Leave the images out and write out each entry exactly as shown.
Records provided: Begin
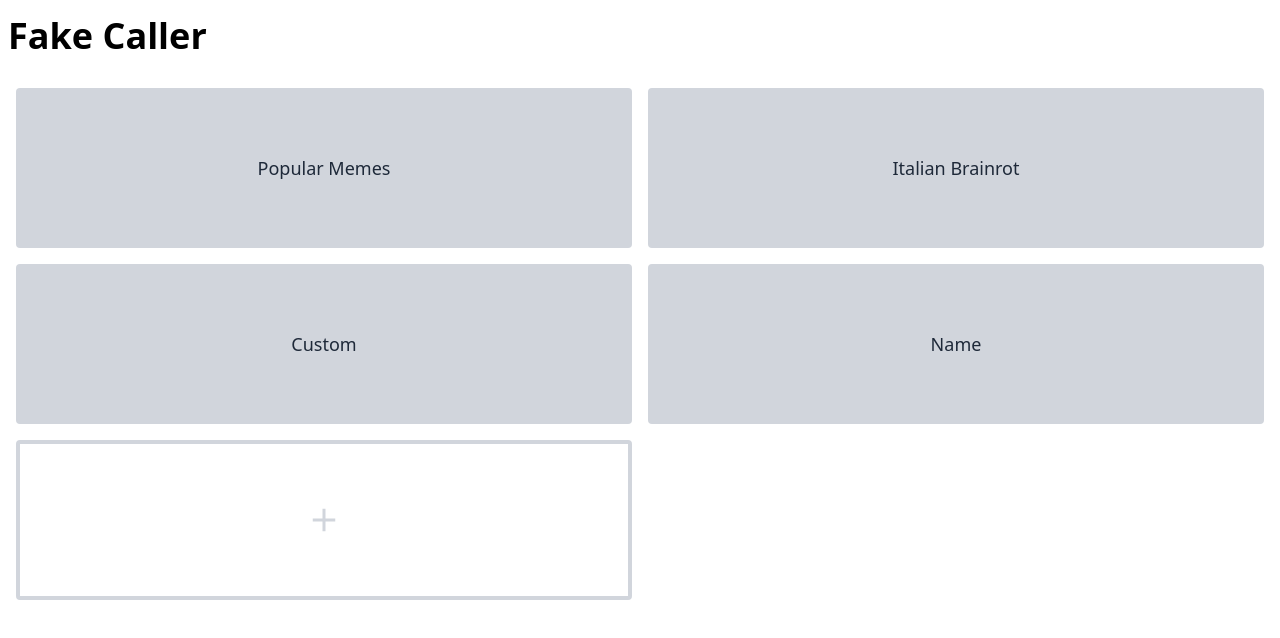
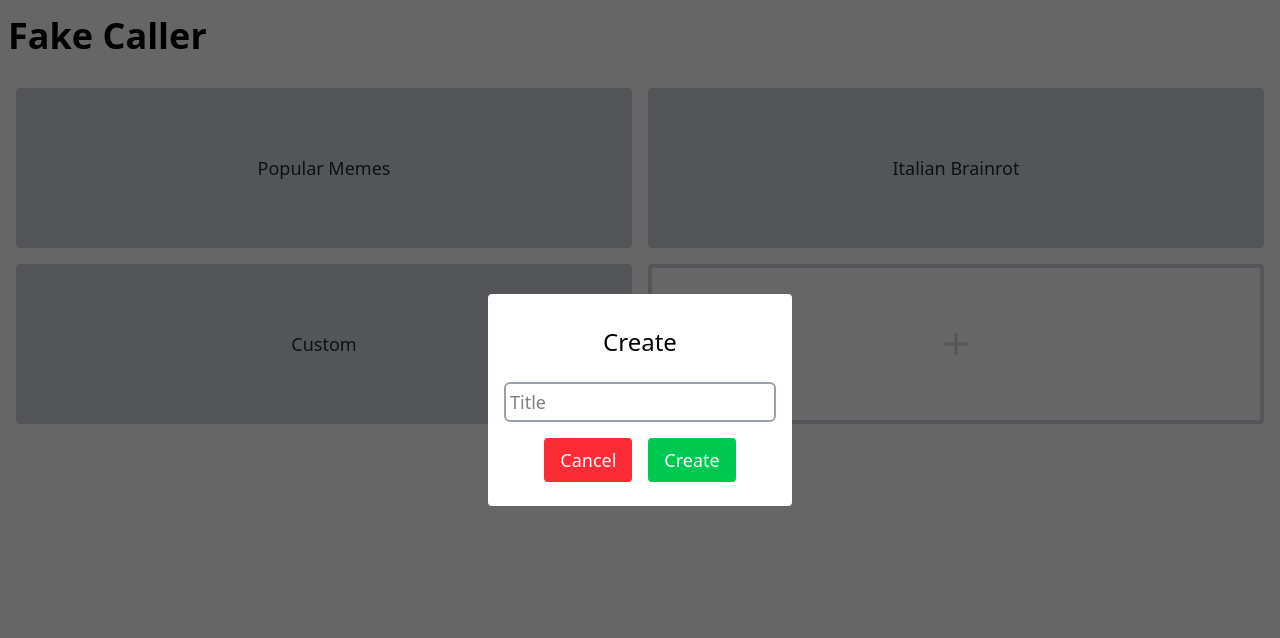
Before and after one commit to turtledev65/Brainrot-Caller, a React (Vite) app: page / in a window 1280 px wide. Both pictures are taken after a click on the element 956 px from the left and 344 px from the top of the page. Shown: the top 638 px of the page. Built offline with nearby package versions, Linux system fonts and the light colour scheme.

Commit message:
Use the modal in the ItemAdd component

```diff
--- a/src/App.tsx
+++ b/src/App.tsx
@@ -32,7 +32,11 @@ const GroupGrid = () => {
               key={group.name}
             />
           ))}
-          <ItemAdd onClick={() => addGroup("Name")} />
+          <ItemAdd
+            onAdd={(text) => {
+              addGroup(text);
+            }}
+          />
         </>
       )}
     </div>
--- a/src/components/item.tsx
+++ b/src/components/item.tsx
@@ -1,4 +1,6 @@
 import { IoMdAdd as AddIcon } from "react-icons/io";
+import Modal from "./modal";
+import { FormEvent, useCallback, useState, useRef } from "react";
 
 type ItemProps = {
   name: string;
@@ -16,15 +18,67 @@ export const Item = ({ name, onClick }: ItemProps) => {
 };
 
 type ItemAddProps = {
-  onClick?: () => void;
+  onAdd?: (val: string) => void;
 };
-export const ItemAdd = ({ onClick }: ItemAddProps) => {
+export const ItemAdd = ({ onAdd }: ItemAddProps) => {
+  const [isModalActive, setModalActive] = useState(false);
+  const inputRef = useRef<HTMLInputElement>(null);
+  const handleSubmitForm = useCallback((e: FormEvent<HTMLFormElement>) => {
+    e.preventDefault();
+
+    if (!inputRef.current) return;
+    const text = inputRef.current?.value.trim();
+    if (!text || text.length == 0) return;
+
+    inputRef.current.value = "";
+    onAdd && onAdd(text);
+    setModalActive(false);
+  }, []);
+
   return (
-    <div
-      onClick={onClick}
-      className="bg-transparent border-4 text-gray-300 border-gray-300 h-40 cursor-pointer hover:text-gray-800 hover:bg-gray-300 hover:border-gray-300 transition-colors rounded-sm p-4 flex justify-center items-center"
-    >
-      <AddIcon className="text-4xl" />
-    </div>
+    <>
+      <Modal
+        isActive={isModalActive}
+        onRequestClose={() => setModalActive(false)}
+      >
+        <div className="flex h-full justify-center items-center">
+          <form
+            onSubmit={handleSubmitForm}
+            className="bg-white rounded-sm p-4 flex flex-col items-center gap-2"
+          >
+            <h2 className="text-2xl py-4">Create</h2>
+            <input
+              type="text"
+              className="text-lg border-2 border-gray-400 rounded-md outline-none p-1 active:border-gray-500"
+              placeholder="Title"
+              ref={inputRef}
+            />
+            <div className="flex justify-evenly text-gray-50 text-lg gap-4 py-2">
+              <button
+                type="button"
+                className="rounded-sm cursor-pointer bg-red-500 hover:bg-red-600 transition-all px-4 py-2"
+                onClick={() => setModalActive(false)}
+              >
+                Cancel
+              </button>
+              <button
+                type="submit"
+                className="rounded-sm cursor-pointer bg-green-500 hover:bg-green-600 transition-all px-4 py-2"
+              >
+                Create
+              </button>
+            </div>
+          </form>
+        </div>
+      </Modal>
+      <div
+        onClick={() => {
+          setModalActive(true);
+        }}
+        className="bg-transparent border-4 text-gray-300 border-gray-300 h-40 cursor-pointer hover:text-gray-800 hover:bg-gray-300 hover:border-gray-300 transition-colors rounded-sm p-4 flex justify-center items-center"
+      >
+        <AddIcon className="text-4xl" />
+      </div>
+    </>
   );
 };
```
Records provided: End
_Response box_:
Before and after one commit to turtledev65/Brainrot-Caller, a React (Vite) app: page / in a window 1280 px wide. Both pictures are taken after a click on the element 956 px from the left and 344 px from the top of the page. Shown: the top 638 px of the page. Built offline with nearby package versions, Linux system fonts and the light colour scheme.

Commit message:
Use the modal in the ItemAdd component

```diff
--- a/src/App.tsx
+++ b/src/App.tsx
@@ -32,7 +32,11 @@ const GroupGrid = () => {
               key={group.name}
             />
           ))}
-          <ItemAdd onClick={() => addGroup("Name")} />
+          <ItemAdd
+            onAdd={(text) => {
+              addGroup(text);
+            }}
+          />
         </>
       )}
     </div>
--- a/src/components/item.tsx
+++ b/src/components/item.tsx
@@ -1,4 +1,6 @@
 import { IoMdAdd as AddIcon } from "react-icons/io";
+import Modal from "./modal";
+import { FormEvent, useCallback, useState, useRef } from "react";
 
 type ItemProps = {
   name: string;
@@ -16,15 +18,67 @@ export const Item = ({ name, onClick }: ItemProps) => {
 };
 
 type ItemAddProps = {
-  onClick?: () => void;
+  onAdd?: (val: string) => void;
 };
-export const ItemAdd = ({ onClick }: ItemAddProps) => {
+export const ItemAdd = ({ onAdd }: ItemAddProps) => {
+  const [isModalActive, setModalActive] = useState(false);
+  const inputRef = useRef<HTMLInputElement>(null);
+  const handleSubmitForm = useCallback((e: FormEvent<HTMLFormElement>) => {
+    e.preventDefault();
+
+    if (!inputRef.current) return;
+    const text = inputRef.current?.value.trim();
+    if (!text || text.length == 0) return;
+
+    inputRef.current.value = "";
+    onAdd && onAdd(text);
+    setModalActive(false);
+  }, []);
+
   return (
-    <div
-      onClick={onClick}
-      className="bg-transparent border-4 text-gray-300 border-gray-300 h-40 cursor-pointer hover:text-gray-800 hover:bg-gray-300 hover:border-gray-300 transition-colors rounded-sm p-4 flex justify-center items-center"
-    >
-      <AddIcon className="text-4xl" />
-    </div>
+    <>
+      <Modal
+        isActive={isModalActive}
+        onRequestClose={() => setModalActive(false)}
+      >
+        <div className="flex h-full justify-center items-center">
+          <form
+            onSubmit={handleSubmitForm}
+            className="bg-white rounded-sm p-4 flex flex-col items-center gap-2"
+          >
+            <h2 className="text-2xl py-4">Create</h2>
+            <input
+              type="text"
+              className="text-lg border-2 border-gray-400 rounded-md outline-none p-1 active:border-gray-500"
+              placeholder="Title"
+              ref={inputRef}
+            />
+            <div className="flex justify-evenly text-gray-50 text-lg gap-4 py-2">
+              <button
+                type="button"
+                className="rounded-sm cursor-pointer bg-red-500 hover:bg-red-600 transition-all px-4 py-2"
+                onClick={() => setModalActive(false)}
+              >
+                Cancel
+              </button>
+              <button
+                type="submit"
+                className="rounded-sm cursor-pointer bg-green-500 hover:bg-green-600 transition-all px-4 py-2"
+              >
+                Create
+              </button>
+            </div>
+          </form>
+        </div>
+      </Modal>
+      <div
+        onClick={() => {
+          setModalActive(true);
+        }}
+        className="bg-transparent border-4 text-gray-300 border-gray-300 h-40 cursor-pointer hover:text-gray-800 hover:bg-gray-300 hover:border-gray-300 transition-colors rounded-sm p-4 flex justify-center items-center"
+      >
+        <AddIcon className="text-4xl" />
+      </div>
+    </>
   );
 };
```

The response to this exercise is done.